Darkly funny and fast-paced, Bryant & May and the Bleeding Heart is a brilliantly twisting puzzle, conjured from the inventive mind of Christopher Fowler.
Praise for Bryant & May and the Bleeding Heart
Let s talk about guilty pleasures. . . . A historic burial ground like St. George s Garden, scene of the unfortunate incident of resurrection, is right up Arthur Bryant s] dark alley. And mine. Marilyn Stasio, The New York Times Book Review
Delectably droll . . . criminally underappreciated . . . guaranteed to amuse . . . Bryant & May are] endearing throwbacks to a time when this genre was brainy and pure. They are the last of a breed and they know it. . . . Their very credibility puts quaint old Bryant & May in a class of their own. Janet Maslin, The New York Times
Fans of the series will enjoy the continuing travails of these two long-suffering octogenerian friends and their fellow officers. Newcomers will appreciate the twists and turns of the case as well as the many details from the odd corners of one of the world s great cities. Library Journal
Endearingly eccentric . . . intriguing. Publishers Weekly
Hilarious . . . a charming and intriguing mystery mixed with marvelous characters. Christopher] Fowler s snarky writing elevates what could be dull or routine and makes it a true joy to read. RT Book Reviews
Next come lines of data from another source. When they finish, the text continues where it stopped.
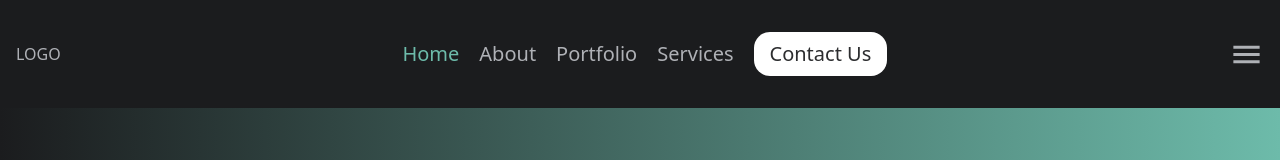
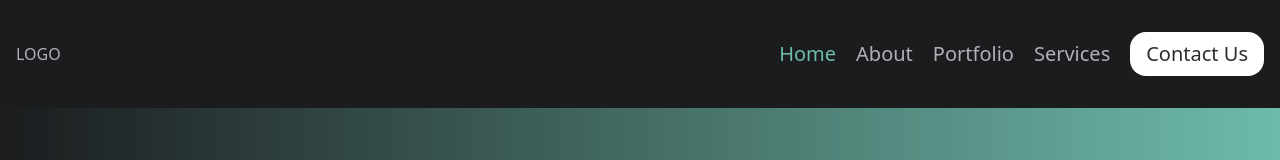
Before and after one commit to scelo-gumede/newRepoPract, a Next.js app: page / in a window 1280 px wide. Shown: the top 160 px of the page. Built offline with nearby package versions, Linux system fonts and the light colour scheme.

Commit message:
aded test 2

```diff
--- a/app/components/Navbar.tsx
+++ b/app/components/Navbar.tsx
@@ -36,7 +36,7 @@ export default function Navbar(){
                 </div>
 
 
-                <MenuIcon onClick={handleShow} className="lg:hidden cursor-pointer" fontSize="large" />
+                <MenuIcon onClick={handleShow} className="custom-menu-icon cursor-pointer" fontSize="large" />
 
 
                 <section className={clsx(" text-xl transition flex flex-col justify-center items-center absolute left-0 top-0 w-full h-full space-y-5 bg-white ",{
--- a/app/globals.css
+++ b/app/globals.css
@@ -20,3 +20,15 @@
 
   );
 }
+
+
+/* styles.css or your global stylesheet */
+.custom-menu-icon {
+  display: none !important; /* Hide by default */
+}
+
+@media (max-width: 1024px) { /* Adjust this value for your specific breakpoint */
+  .custom-menu-icon {
+      display: block !important; /* Show on smaller screens */
+  }
+}
```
Make Bryant & May and the Bleeding Heart the next book you read. . . . These stories are witty, challenging, engrossing, informative and incredibly well written. . . . Picture a television series that is a rough mash-up of Law & Order, The X-Files and Monty Python s Flying Circus. . . . I sensed Sir Arthur Conan Doyle, Ed McBain and Agatha Christie nodding in approval. . . . Fowler s] latest book contains some of his best writing. Bookreporter"
Publishers Weekly® Reviews
- Reviewed in: Publishers Weekly, page .
- Review Date: 2014-10-06
- Reviewer: Staff
In Fowler’s solid 11th Peculiar Crimes Unit whodunit (after 2013’s The Invisible Code), the unit’s unsympathetic new supervisor poses a threat to its existence after its operations are shifted from the Home Office to the City of London. Endearingly eccentric Arthur Bryant, whose reading list includes Recreating Renaissance Masterpieces with Cheese and Cross-Stitching in the Time of Edward the Confessor, and his more conventional partner, John May, have a number of odd crimes to solve. In particular, a star-gazing teen claims that one night he saw a corpse rise from the grave and incorrectly identify a constellation, an occurrence that eventually leads to murder. Meanwhile, the seven ravens of the Tower of London have vanished, giving rise to fears about the future of the realm. As intriguing as these setups are, Fowler has delivered more imaginative resolutions in previous entries. Agent: Howard Morhaim, Howard Morhaim Literary Agency. (Dec.)
A murder mystery with a walking corpse
In this, the 11th of Christopher Fowler’s superb Peculiar Crimes Unit mysteries, it’s clearer than ever that the real hero of the series is London herself. If you’ve never visited the city, you could ask for no better education—or pressing invitation—than the one you’ll receive by reading the entire series. Fowler not only tells delightfully lurid tales of both famous and well-hidden landmarks, but also provides clear warnings about neighborhoods you should avoid (after all, these are murder mysteries).
Bryant & May and the Bleeding Heart finds detectives Arthur Bryant and John May tackling the bizarre case of a reanimated corpse seen rising out of its grave in a forgotten corner of a Bloomsbury public garden. Both high-school punks and high financiers are implicated, along with morticians, necromancers and medical-school dropouts.
Apart from the elusive murderer(s?), the villain of the piece is the bureaucratic nightmare of the London Constabulary, personified by a barely-human being with the implausible name of Orion Banks, who . . . but no, I shall not give that away.
Bryant embodies all the peculiarity of Fowler’s narrative gifts. There is great goodness and camaraderie at the heart of the story. It’s so much bleeding fun.